Good. I'm tired of self appointed pressure groups dictating to, and disrupting, the general public. Obviously he doesn't deserve to be disbarred as an architect (not that the establishment ARB will do that anyway) but one hopes that acquiring a criminal record will stop him and others from breaking the law in the future. If it doesn't, then he deserves a custodial sentence next time.
Finally it should not be the place of the architectural press, and certainly not the RIBA, to become cheerleaders for this climate change charade. I’m sure this stance does not reflect the opinion of many architects.
All the politicians, from all the parties, have rediscovered Gordy's magic money tree it seems.
The national debt now stands at over £1.8 trillion, which is 84% of GDP; way higher than it should be. It's currently costing £49 billion a year to service that debt (7.5% of public expenditure) at a time of low interest rates bear in mind. This is more than the Education budget (£44bn) and not far behind Defence (£49bn) and Welfare (£59bn).
Where is all this extra expenditure going to come from if not from yet more borrowing and yet more interest to pay – to the detriment of money that needs to be spent on essential public investment and services?
I second Ian Morrsion's 'Humbug' call on Brady's statement.
And who is this 'army' of architects that Brady claims to exist?
The RIBA should stay out of party politics.
As usual the root cause of the housing problem isn't stated, either in the article or by commenters. Oooh, too sensitive an issue, but problems can never be solved unless the causes are acknowledged and addressed.
As an occasional user of London Bridge Station I acknowledge that the remodeling of the station is an attractive and very welcome improvement. However it is spoiled by having island canopies rather than an overall glazed canopy over the platforms and tracks. In the winter the platforms are very exposed to cold winds and rain principally because the tracks and platforms are elevated. However this is made worse by the substantial open areas over the tracks, and the canopies being unduly high and not extending to the platform edges (let alone overhanging them). This is even worse where parts of the canopies have (currently fashionable) wavy roofs which rise up, increasing the exposure to the elements still further. The platform environment is really unpleasant in winter!
The concourse areas below the platforms and tracks are attractive and spacious, and the the pedestrian circulation well thought out and well connected to the rest of the station and tube lines. However the unpleasant exposure of the platforms is a major deficiency of the project in my view which should be sufficient to prevent it from being awarded the Stirling Prize on this occasion.

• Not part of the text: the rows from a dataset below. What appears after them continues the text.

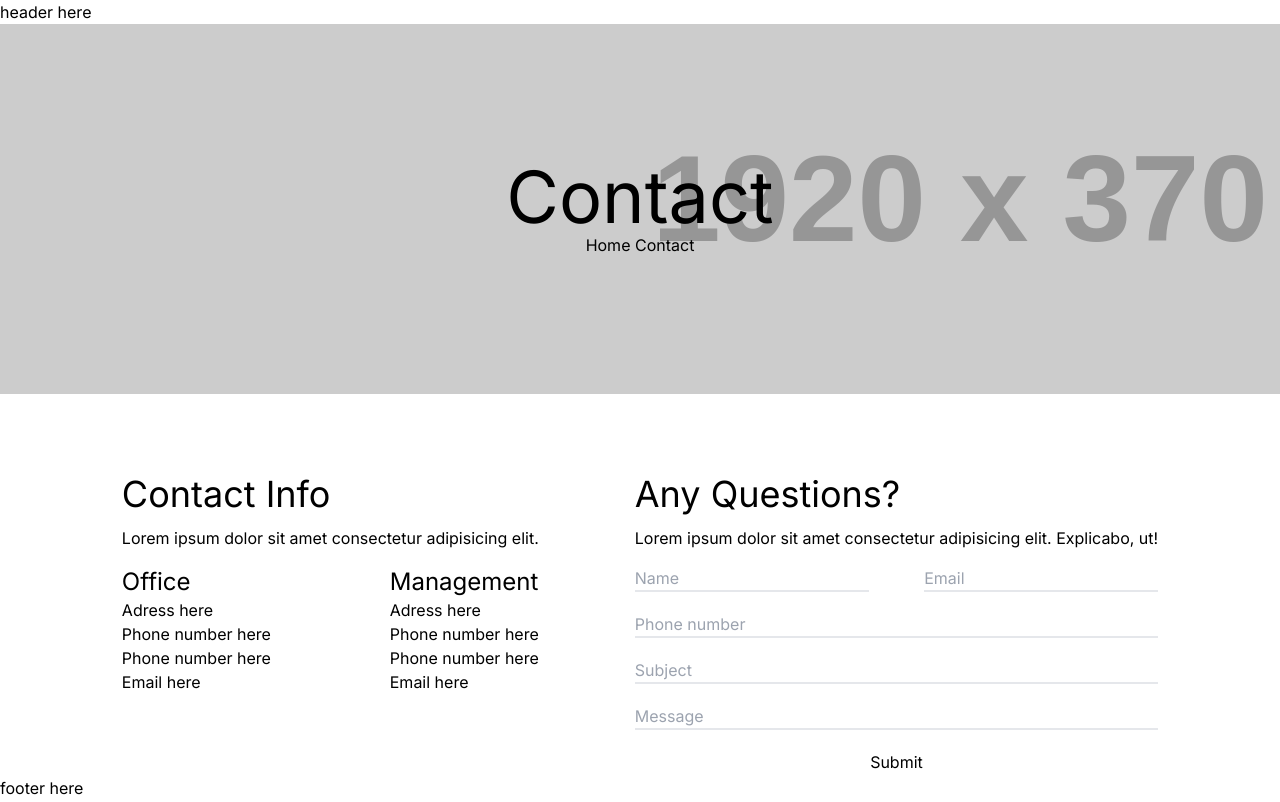
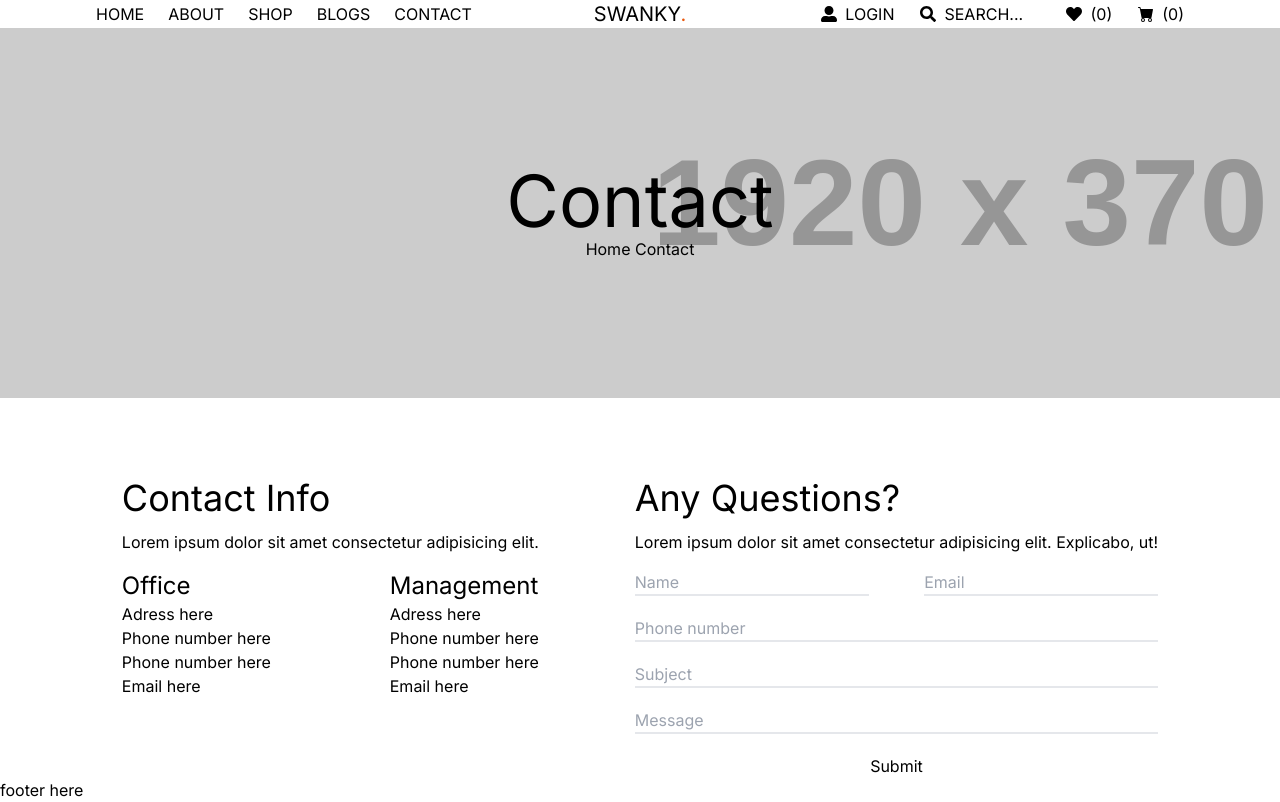
Before and after one commit to rts-cmk-wu08/serverside-MD10-25, a Next.js app: page /contact in a window 1280 px wide. Built offline with nearby package versions, Linux system fonts and the light colour scheme.

Commit message:
haeder er færfig

```diff
--- /dev/null
+++ b/app/components/HeaderIcons.js
@@ -0,0 +1,28 @@
+import { FaUserAlt, FaSearch, FaHeart } from 'react-icons/fa'
+import { BsCartFill} from 'react-icons/bs'
+
+
+
+export default function HeaderIcons() {
+
+  return (
+    <div className='flex justify-between gap-4 w-2/6'>
+        <div className='flex items-center gap-2'>
+            <FaUserAlt/>
+            <p className='uppercase'>Login</p>
+        </div>
+        <div className='flex items-center gap-2'>
+            <FaSearch/>
+            <input type="search" name="search" placeholder="SEARCH..." className='w-24 placeholder-black'/>
+        </div>
+        <div className='flex items-center gap-2'>
+            <FaHeart/>
+            <p>(0)</p>
+        </div>
+        <div className='flex items-center gap-2'>
+            <BsCartFill/>
+            <p>(0)</p>
+        </div>
+    </div>
+  )
+}
--- /dev/null
+++ b/app/components/Navigation.js
@@ -0,0 +1,17 @@
+import Link from "next/link";
+
+
+export default function Navigation(){
+
+    return(
+        <nav className="w-2/6">
+            <ul className="flex gap-6">
+                <li><Link href="/" className="uppercase">Home</Link></li>
+                <li><Link href="#" className="uppercase">About</Link></li>
+                <li><Link href="#" className="uppercase">Shop</Link></li>
+                <li><Link href="/blog" className="uppercase">Blogs</Link></li>
+                <li><Link href="/contact" className="uppercase">Contact</Link></li>
+            </ul>
+        </nav>
+    )
+}
--- a/app/components/Slider.js
+++ b/app/components/Slider.js
@@ -17,10 +17,10 @@ export default function Slider() {
     <Swiper navigation={true} modules={[Navigation]} loop={true} pagination={true} className="mySwiper h-[650px] bg-slate-600" >
             {allOffers?.map((offer, index) => (
                 <SwiperSlide className={`bg-no-repeat bg-center bg-cover ${ index === 0 ? "bg-heroBeanie" : index === allOffers.length - 1 ? "bg-heroBook" : "bg-heroGirl"}`}>
-                    <div>
-                        <h1>{offer.headline}</h1>
+                    <div className="flex flex-col gap-6 w-[700px] ml-[47%] mt-[10%]">
+                        <h1 className="text-7xl">{offer.headline}</h1>
                         <p>{offer.text}</p>
-                        <button className="uppercase">Shop now</button>
+                        <button className="uppercase bg-black text-white w-[186px] h-[36px]">Shop now</button>
                     </div>
                 </SwiperSlide>
                 ))}
--- a/app/layout.js
+++ b/app/layout.js
@@ -1,6 +1,8 @@
 import './globals.css'
 import { Inter } from 'next/font/google'
-
+import Navigation from './components/Navigation'
+import HeaderIcons from './components/HeaderIcons'
+import Link from 'next/link'
 const inter = Inter({ subsets: ['latin'] })
 
 export const metadata = {
@@ -12,8 +14,10 @@ export default function RootLayout({ children }) {
   return (
     <html lang="en">
       <body className={`${inter.className} flex flex-col h-screen`}>
-        <header>
-          <p>header here</p>
+        <header className='h-24 flex items-center justify-between px-24'>
+          <Navigation/>
+          <Link href="/" className='uppercase text-xl w-2/6 text-center'>Swanky<span className='text-orange-600'>.</span></Link>
+          <HeaderIcons/>
         </header>
         <main className='flex-grow'>
           {children}
--- a/app/not-found.js
+++ b/app/not-found.js
@@ -1,8 +1,13 @@
+import Link from "next/link";
 
 
 const NotFound = () => {
     return (
-        <h1>PAGE IS NOT FOUND IDIOT</h1>
+        <section className="flex flex-col items-center justify-center w-full h-full gap-4">
+            <h1 className="text-7xl">Sorry! Page Not Found</h1>
+            <p className="opacity-60">Sorry, page that you're searching for dosen't exist</p>
+            <Link href="/" className="uppercase bg-black w-40 h-8 text-white flex items-center justify-center">go to home</Link>
+        </section>
      );
 }
 
--- a/package.json
+++ b/package.json
@@ -16,6 +16,7 @@
     "postcss": "8.4.23",
     "react": "18.2.0",
     "react-dom": "18.2.0",
+    "react-icons": "^4.8.0",
     "swiper": "^9.2.4",
     "tailwindcss": "3.3.2"
   },
```
Also changed, not shown: 1 other file (tests, documents, lock files or other folders).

If the canopies are strong enough and the silly wavy bits were replaced with level parts however, and it was possible to install lightweight glazing over the tracks, spanning between the canopy edges, then the project WOULD, in my opinion, be worthy of the prize in a future year.